The pillage of public funds in Puerto Rico going on behind the chat

Elías Sánchez, Carlos Bermúdez and Edwin Miranda have generated millions through their businesses and have decided much of what has happened in the government in terms of hiring, firing and public projection since Rosselló-Nevares took office in January 2017, the sources agree. In Sánchez’s case, there are also inappropriate and illegal interventions with cabinet secretaries.

The 889 Pages of the Telegram Chat between Rosselló Nevares and His Closest Aides

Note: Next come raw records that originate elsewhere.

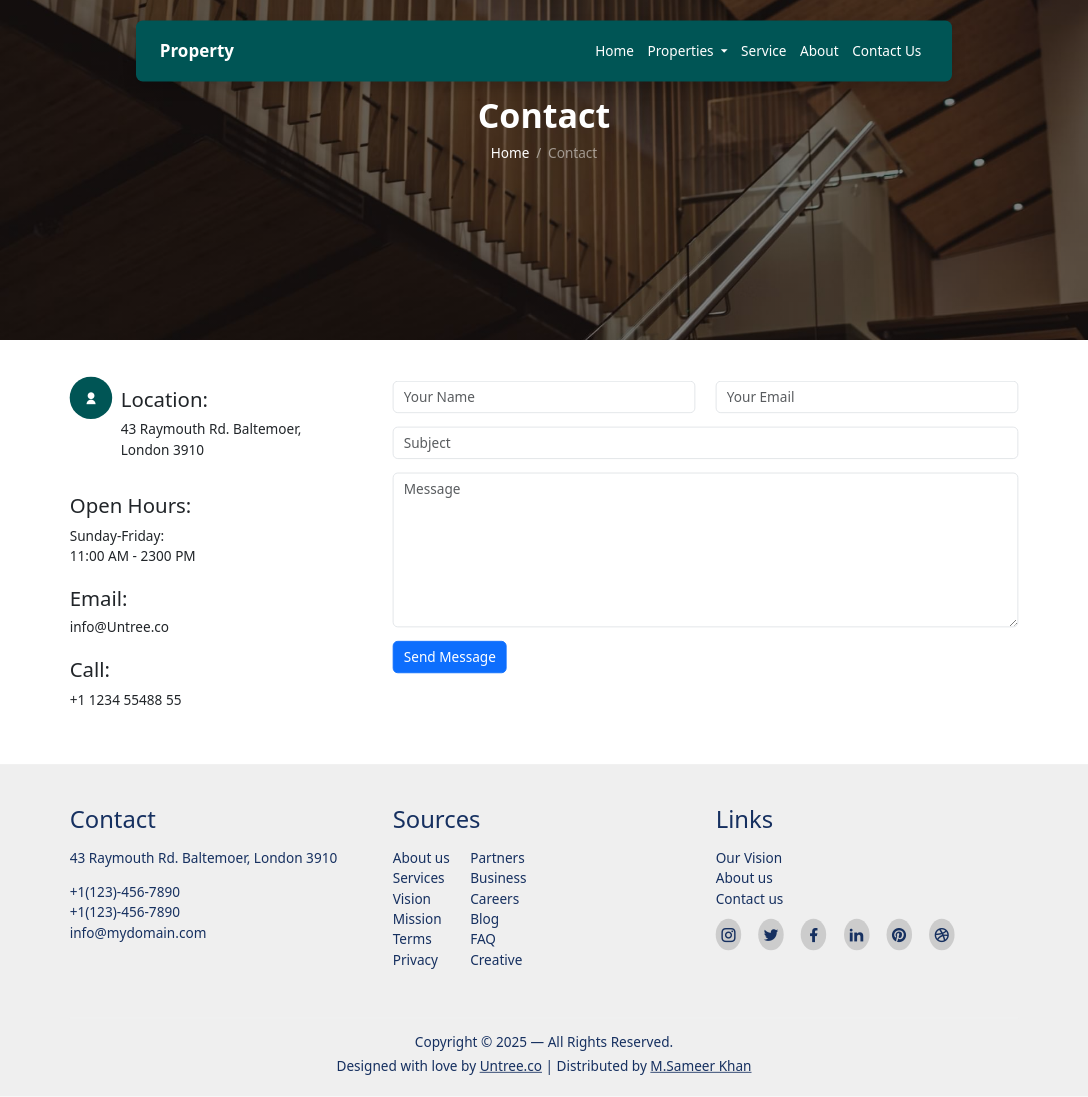
Repository: sameerrrrkhan911-git/Property
Page: contact.html
These files come from the project's save history. The page is drawn as it stood at one moment and after the next save; the edit follows.
The browser window is 1280 px wide. The pictures show the whole page, at 85% of full size.
Some icons come from a web library that is not loaded, so they are not drawn. Some web libraries are served in a nearby version.

Above is the page before, as saved 2025-09-28 21:32:12.
Console error: TypeError: Cannot read properties of undefined (reading 'length')

### contact.html
<!DOCTYPE html>
<html lang="en">

<head>
    <meta charset="utf-8">
    <meta name="viewport" content="width=device-width, initial-scale=1">
    <title>Property</title>

    <!--====== LINKS ========-->
    <link href="https://cdn.jsdelivr.net/npm/bootstrap@5.3.8/dist/css/bootstrap.min.css" rel="stylesheet">
    <link
        href="https://fonts.googleapis.com/css2?family=Montserrat:wght@400;600&family=Open+Sans:wght@400;600&display=swap"
        rel="stylesheet">
    <link href="https://unpkg.com/aos@2.3.1/dist/aos.css" rel="stylesheet">
    <link href="https://cdn.jsdelivr.net/npm/remixicon@4.5.0/fonts/remixicon.css" rel="stylesheet">
    <link href="https://cdnjs.cloudflare.com/ajax/libs/tiny-slider/2.9.4/tiny-slider.css" rel="stylesheet">
    <link rel="stylesheet" href="assets/css/style2.css">
    <link rel="stylesheet" href="assets/css/style.css">

</head>

<body>

    <!--=====HEADER=====-->
    <header>
        <section id="Right-Step">
            <div class="bg-holder overlay overlay-elixir">
            </div>

            <!-- Navbar -->
            <nav
                class="navbar navbar-expand-lg green-color p-3 mt-4 sticky-top position-absolute top-0 start-50 translate-middle-x w-75 rounded-3 shadow">
                <div class="container-fluid">
                    <!-- Brand -->
                    <a class="navbar-brand text-white fw-bold" href="#">Property</a>

                    <!-- Toggler for Mobile -->
                    <button class="navbar-toggler bg-light" type="button">
                        <span class="navbar-toggler-icon"></span>
                    </button>

                    <!-- Navbar Links -->
                    <div class="collapse navbar-collapse" id="navbarNavDropdown">
                        <ul class="navbar-nav ms-auto">
                            <li class="nav-item">
                                <a class="nav-link text-white active" aria-current="page" href="index.html">Home</a>
                            </li>
                            <li class="nav-item dropdown">
                                <a class="nav-link dropdown-toggle text-white" href="#" role="button"
                                    data-bs-toggle="dropdown" aria-expanded="false">
                                    Properties
                                </a>
                                <ul class="dropdown-menu">
                                    <li><a class="dropdown-item" href="#">Action</a></li>
                                    <li><a class="dropdown-item" href="#">Another action</a></li>
                                    <li><a class="dropdown-item" href="#">Something else here</a></li>
                                </ul>
                            </li>
                            <li class="nav-item"><a class="nav-link text-white" href="service.html">Service</a></li>
                            <li class="nav-item"><a class="nav-link text-white" href="about.html">About</a></li>
                            <li class="nav-item"><a class="nav-link text-white" href="contact.html">Contact Us</a></li>
                        </ul>
                    </div>
                </div>
            </nav>

            <!--/.bg-holder-->
            <div class="forbg py-5">
                <div class="container">

                    <div class="row justify-content-center align-items-center">
                        <div class="col-lg-9 text-center mt-5">
                            <h1 class="heading aos-init aos-animate white mt-3 fw-bold" data-aos="fade-up">Contact</h1>

                            <nav aria-label="breadcrumb" data-aos="fade-up" data-aos-delay="200"
                                class="aos-init aos-animate">
                                <ol class="breadcrumb text-center justify-content-center">
                                    <li class="breadcrumb-item"><a href="index.html" style="color: white;">Home</a></li>
                                    <li class="ms-2 me-2 text-white-50" aria-current="page">
                                        /
                                    </li>
                                    <li class="breadcrumb-item active text-white-50" aria-current="page">
                                        Contact
                                    </li>
                                </ol>
                            </nav>
                        </div>
                    </div>
                </div>
            </div><!-- end of .container-->
        </section>
    </header>

    <!--====MAIN====-->

    <main>

<div class="section py">
      <div class="container">
        <div class="row py-5">
          <div class="col-lg-4 mb-5 mb-lg-0 aos-init aos-animate" data-aos="fade-up" data-aos-delay="100">
            <div class="contact-info">
              <div class="address mt-2">
<div class="d-flex">
    <div>
    <i class="ri-user-fill green-color white" style="border-radius: 50%; padding: 17px; margin-right: 10px;"></i>
</div>
                <div>
                    <h4 class="mb-2">Location:</h4>
                <p>
                  43 Raymouth Rd. Baltemoer,<br>
                  London 3910
                </p>
                </div>
</div>
              </div>

              <div class="open-hours mt-4">
                <i class="icon-clock-o"></i>
                <h4 class="mb-2">Open Hours:</h4>
                <p>
                  Sunday-Friday:<br>
                  11:00 AM - 2300 PM
                </p>
              </div>

              <div class="email mt-4">
                <i class="icon-envelope"></i>
                <h4 class="mb-2">Email:</h4>
                <p>info@Untree.co</p>
              </div>

              <div class="phone mt-4">
                <i class="icon-phone"></i>
                <h4 class="mb-2">Call:</h4>
                <p>+1 1234 55488 55</p>
              </div>
            </div>
          </div>
          <div class="col-lg-8 aos-init aos-animate" data-aos="fade-up" data-aos-delay="200">
            <form action="#">
              <div class="row">
                <div class="col-6 mb-3">
                  <input type="text" class="form-control" placeholder="Your Name">
                </div>
                <div class="col-6 mb-3">
                  <input type="email" class="form-control" placeholder="Your Email">
                </div>
                <div class="col-12 mb-3">
                  <input type="text" class="form-control" placeholder="Subject">
                </div>
                <div class="col-12 mb-3">
                  <textarea name="" id="" cols="30" rows="7" class="form-control" placeholder="Message"></textarea>
                </div>

                <div class="col-12">
                  <input type="submit" value="Send Message" class="btn btn-primary">
                </div>
              </div>
            </form>
          </div>
        </div>
      </div>
    </div>

    </main>

    <!-- FOOTER -->
    <footer class="greyy py-5 pb-4 grey">

        <div class="container">
            <div class="row">

                <!-- Contact -->
                <div class="col-lg-4 col-md-6 mb-4">
                    <h3 class="mb-3 font-color">Contact</h3>
                    <address class="mb-3 font-color">43 Raymouth Rd. Baltemoer, London 3910</address>
                    <ul class="list-unstyled">
                        <li><a href="tel://11234567890" class=" text-decoration-none"
                                style="color: #163060;">+1(123)-456-7890</a></li>
                        <li><a href="tel://11234567890" class=" text-decoration-none"
                                style="color: #163060;">+1(123)-456-7890</a></li>
                        <li><a href="mailto:info@mydomain.com" class=" text-decoration-none"
                                style="color: #163060;">info@mydomain.com</a></li>
                    </ul>
                </div>

                <!-- Sources -->
                <div class="col-lg-4 col-md-6 mb-4">
                    <h3 class="mb-3 font-color">Sources</h3>
                    <div class="d-flex">
                        <ul class="list-unstyled me-4">
                            <li><a href="#" class="font-color text-decoration-none">About us</a></li>
                            <li><a href="#" class="font-color text-decoration-none">Services</a></li>
                            <li><a href="#" class="font-color text-decoration-none">Vision</a></li>
                            <li><a href="#" class="font-color text-decoration-none">Mission</a></li>
                            <li><a href="#" class="font-color text-decoration-none">Terms</a></li>
                            <li><a href="#" class="font-color text-decoration-none">Privacy</a></li>
                        </ul>
                        <ul class="list-unstyled">
                            <li><a href="#" class="font-color text-decoration-none">Partners</a></li>
                            <li><a href="#" class="font-color text-decoration-none">Business</a></li>
                            <li><a href="#" class="font-color text-decoration-none">Careers</a></li>
                            <li><a href="#" class="font-color text-decoration-none">Blog</a></li>
                            <li><a href="#" class="font-color text-decoration-none">FAQ</a></li>
                            <li><a href="#" class="font-color text-decoration-none">Creative</a></li>
                        </ul>
                    </div>
                </div>

                <!-- Links & Social -->
                <div class="col-lg-4 col-md-12 mb-4">
                    <h3 class="mb-3 font-color">Links</h3>
                    <ul class="list-unstyled">
                        <li><a href="#" class="font-color text-decoration-none">Our Vision</a></li>
                        <li><a href="#" class="font-color text-decoration-none">About us</a></li>
                        <li><a href="#" class="font-color text-decoration-none">Contact us</a></li>
                    </ul>

                    <!-- Social icons -->
                    <div class="mt-3">
                        <a href="#" class="font-color me-3 fs-5 roundd text-color dark-grey"><i
                                class="ri-instagram-line"></i></a>
                        <a href="#" class="font-color me-3 fs-5 roundd dark-grey"><i class="ri-twitter-fill"></i></a>
                        <a href="#" class="font-color me-3 fs-5 roundd dark-grey"><i class="ri-facebook-fill"></i></a>
                        <a href="#" class="font-color me-3 fs-5 roundd dark-grey"><i class="ri-linkedin-fill"></i></a>
                        <a href="#" class="font-color me-3 fs-5 roundd dark-grey"><i class="ri-pinterest-fill"></i></a>
                        <a href="#" class="font-color fs-5 roundd dark-grey"><i class="ri-dribbble-line"></i></a>
                    </div>
                </div>

            </div>

            <hr class="border-light">

            <!-- Copyright -->
            <div class="row">
                <div class="col-12 text-center">
                    <p class="mb-1 font-color">
                        Copyright ©
                        <script>document.write(new Date().getFullYear());</script> — All Rights Reserved.
                    </p>
                    <p class="mb-0 font-color">
                        Designed with love by <a href="https://untree.co"
                            class="font-color text-decoration-underline">Untree.co</a>
                        | Distributed by <a href="https://themewagon.com/" target="_blank"
                            class="font-color text-decoration-underline">M.Sameer Khan</a>
                    </p>
                </div>
            </div>

        </div>

    </footer>

    <!-- Bootstrap JS -->
    <script src="https://cdn.jsdelivr.net/npm/bootstrap@5.3.8/dist/js/bootstrap.bundle.min.js"></script>
    <!-- AOS JS -->
    <script src="https://unpkg.com/aos@2.3.1/dist/aos.js"></script>

    <script>
        AOS.init({
            duration: 1000,
            once: true
        });
    </script>

    <script src="https://cdnjs.cloudflare.com/ajax/libs/tiny-slider/2.9.4/min/tiny-slider.js"></script>

    <script>
        var slider = tns({
            container: '.property-slider',
            items: 3,
            slideBy: 1,
            autoplay: false,
            controls: true,
            nav: false,
            gutter: 20,
            controlsContainer: '.slider-controls',
            prevButton: '.prev',
            nextButton: '.next',
            responsive: {
                0: { items: 1 },
                768: { items: 2 },
                1200: { items: 3 }
            }
        });
    </script>

</body>

</html>

### assets/css/style.css
/* ==============================
   Root Variables
=================================*/
:root {
  --green-color: #005555;
   --heading-color: #2a3855;
}

.green-color {
  background-color: var(--green-color);
}

.green{
  color: var(--green-color);
}

.black{
  color: black;
}

.para{
  text-align: left;
}

.heading-color{
  color: var(--heading-color);
}

.z-9 {
  z-index: 9 !important;
}

.white {
  color: white;
}

.green-line{
   height: 2px;
  width: 120px;
 background-color: var(--green-color);
 margin-bottom: 10px;
}

.black-line{
   height: 2px;
  width: 80px;
 background-color: black;
 margin: 10px auto;
}

.white-bg{
  background-color: white;
}

.fs-6{
  font-size: 5px;
}

.marginn{
  margin-bottom: 30px;
}

.a{
  text-decoration: none;
}


.dark-grey{
  background-color: #cccccc;
}

.text-color{
  color: #909ba6;
}
/* ==============================
Header
=================================*/


/* Hero background */
.hero-header {
  background-image: url("../images/hero_bg_3.jpg") !important;
  background-repeat: no-repeat;
  background-position: center center;
  background-size: cover;
  min-height: 100vh;
  position: relative;
  display: flex;
  align-items: center;
}



/* Overlay */
.hero-header::before {
  content: "";
  position: absolute;
  top: 0;
  left: 0;
  width: 100%;
  height: 100%;
  background: rgba(0, 0, 0, 0.5);
  z-index: 0;
}

/* Keep hero text above overlay */
.hero {
  position: relative;
  z-index: 1;
}

/* White text */
.white {
  color: #fff !important;
}

/* Responsive adjustments */
@media (max-width: 768px) {
  nav.navbar {
    width: 90% !important;
    margin-top: 1rem !important;
    padding: 0.75rem 1rem !important;
  }

  .hero h1 {
    font-size: 1.75rem;
    line-height: 1.3;
  }

  .hero form {
    flex-direction: column !important;
    gap: 0.75rem;
  }

  .hero input {
    width: 100% !important;
  }

  .hero button {
    width: 100% !important;
  }
}

@media (max-width: 576px) {
  .hero h1 {
    font-size: 1.5rem;
  }
}

/* Popular properties */

.property-slider {
  overflow: hidden;
}

.property-item {
  background: #fff;
  border-radius: 8px;
  overflow: hidden;
}

.property-content {
  background: #fff;
  border-radius: 8px;
}

/* Features */

.features-1 {
    padding-top: 30px;
    position: relative;
    z-index: 8;
    text-align: center;
    background-color: rgba(0, 32, 74, 0.05);
}

/* ==========================
   Testimonials Section
========================== */

.sec-testimonials .heading {
  font-size: 2rem;
  font-weight: 700;
}

/* Prev/Next buttons */
#testimonial-nav {
  display: flex;
  gap: 10px;
}

#testimonial-nav span {
  cursor: pointer;
  font-size: 14px;
  color: #002855;
  background: #e9ecef;
  padding: 6px 14px;
  border-radius: 20px;
  transition: all 0.3s ease;
}

#testimonial-nav span:hover {
  background: #002855;
  color: #fff;
}

/* Testimonials layout */
.testimonial-slider {
  display: grid;
  grid-template-columns: repeat(auto-fit, minmax(300px, 1fr));
  gap: 40px;
  margin-top: 30px;
  text-align: center;
}

.testimonial {
  padding: 20px;
}

.testimonial img {
  width: 90px;
  height: 90px;
  object-fit: cover;
  margin-bottom: 15px;
  border: 3px solid #ddd;
}

.testimonial .rate {
  margin: 10px 0;
  font-size: 16px;
  color: #f1c40f;
}

.testimonial h3 {
  margin-bottom: 10px;
  font-size: 1.1rem;
  font-weight: 600;
}

.testimonial blockquote {
  font-style: italic;
  font-size: 0.95rem;
  color: #555;
  margin: 10px 0 15px;
}

.greyy{
  background-color: #efefef;
}

.testimonial p.text-muted {
  font-size: 0.85rem;
  color: #888;
}

.img-fluid {
   max-width: 100%;
    height: auto;
}

/* Call To Action */
.footer-cta {
  background: white ;
  padding: 50px;
}

.footer-cta .btn-primary {
  border-radius: 30px;
  font-size: 1.1rem;
  transition: all 0.3s ease;
}

.footer-cta .btn-primary:hover {
  background: #003f3f;
  transform: translateY(-3px);
  box-shadow: 0 6px 15px rgba(0,0,0,0.2);
}

/* Our Agents */
.section_1{
  background-color: #f8f9fa;
}

/* Agent Card */
.person {
  background: #fff;
  border-radius: 12px;
  padding: 60px 20px 30px;
  text-align: center;
  position: relative;
  box-shadow: 0 4px 20px rgba(0,0,0,0.05);
  transition: all 0.3s ease;
}

.person:hover {
  transform: translateY(-8px);
  box-shadow: 0 12px 30px rgba(0,0,0,0.1);
}

/* Profile Image */
.person img {
  width: 100px;
  height: 100px;
  object-fit: cover;
  border-radius: 50%;
  position: absolute;
  top: -50px;
  left: 50%;
  transform: translateX(-50%);
}

/* Text styling */
.person-contents h2 {
  margin-top: 60px;
  font-size: 1.2rem;
  font-weight: 600;
}

.person-contents .meta {
  font-size: 0.9rem;
  color: #6c757d;
  margin-bottom: 15px;
}

.person-contents p {
  font-size: 0.95rem;
  color: #555;
  margin-bottom: 20px;
}

/* Social icons */
.social a {
  display: inline-flex;
  justify-content: center;
  align-items: center;
  width: 40px;
  height: 40px;
  margin: 0 5px;
  border-radius: 50%;
  background: #002855;
  color: #fff;
  transition: all 0.3s ease;
  text-decoration: none;
}

.social a:hover {
  background: #005555;
}

h2 a {
  color: #000;
  text-decoration: none;
}

.roundd{

  border-radius: 50%;
  text-decoration: none;
  padding: 5px;
}

.font-color{
 color: #163060;
}

.forbg {
    height: 400px;
    background: linear-gradient(to bottom, rgba(0, 0, 0, 0.5), rgba(0, 0, 0, 0.5)), url(../images/hero_bg_1.jpg);
    background-size: cover;
    background-position: center;
}

a{
  text-decoration: none;
}

Loaded but not shown: assets/css/style2.css (library)

After the next save:
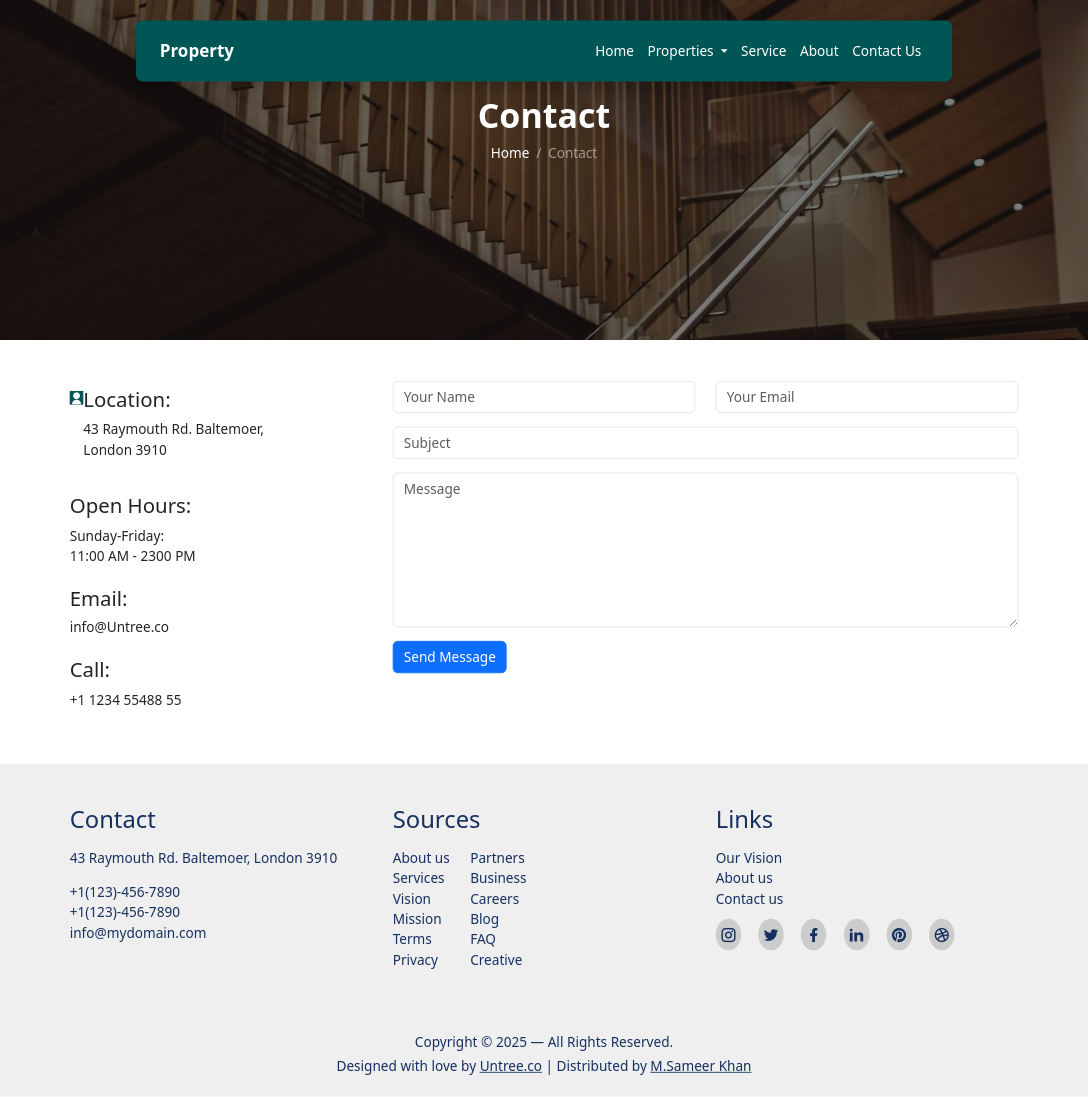
Saved 75 s later.
--- a/contact.html
+++ b/contact.html
@@ -103,7 +103,7 @@
               <div class="address mt-2">
 <div class="d-flex">
     <div>
-    <i class="ri-user-fill green-color white" style="border-radius: 50%; padding: 17px; margin-right: 10px;"></i>
+    <i class="ri-user-fill green-color white"></i>
 </div>
                 <div>
                     <h4 class="mb-2">Location:</h4>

Puerto Rico Governor Ricardo Rosselló Nevares and his closest advisers, or “brothers” as he refers to them, did political campaign work during regular hours and used public resources, shows a Telegram group chat in which members discussed, among other things, how to control the political narrative through the island’s social media and press. The 889 pages conversation, which went on from late 2018 to Jan. 20, 2019, also reveal a fixation on political polls, some of which were manipulated to advance the public image of Gov. Rosselló Nevares and his administration. Chat members, moreover, made numerous sexual and misogynistic jokes, mocked journalists, activist groups and politicians of all parties, namely San Juan Mayor Carmen Yulín Cruz and fiscal control board officials such as its chairman, José Carrión, and its executive director, Natalie Jaresko, among many others. These are only some of the conclusions that emerge from 889 pages of a Telegram group chat, parts of which were leaked last month.

Communities have waited for a decade for CDBG-DR funds projects

It was raining almost non-stop for 11 days over Puerto Rico’s southern and southwestern towns. A surge of water flooded near 50 residences in the Parcelas Pole Ojea in Llanos Costa neighborhood, in Cabo Rojo. This was in 2008. But the flood mitigation project for which the U.S. Department of Housing allocated $3,093,000 through the CDBG-DR funds, has not yet been completed in 2019. Elba Ledesma, a dressmaker whose house is next to the baseball park, still keeps the pictures that show that the water reached her waist and covered her car up to the windows.

Historical heritage threatened by post-María recovery process

She was sitting on the stairs of what had been her residence for almost four decades holding a photo album of the impressive historic mansion built in 1910 on the grounds of the Central Aguirre Sugar Mill in Salinas. Now there is only debris and some walls. There is no roof, no trace of the kitchen nor the living room. Some windows protect the main corridor. There is no furniture either.

The lobbyists who promoted Opportunity Zones for Puerto Rico

Puerto Rico’s Resident Commissioner in Washington, Jenniffer González, is like the godmother of the Opportunity Zones in U.S. Congress. She claims as her achievement that the island was included in said investors’ exemption program, which is part of President Donald Trump’s tax reform. While states can only designate 25% of their census areas below the poverty level as an Opportunity Zone, “almost 94%” of Puerto Rico was designated as that category, according to the Commissioner. González was not alone in her endeavor. There were other players in Congress promoting the Opportunity Zones for the island.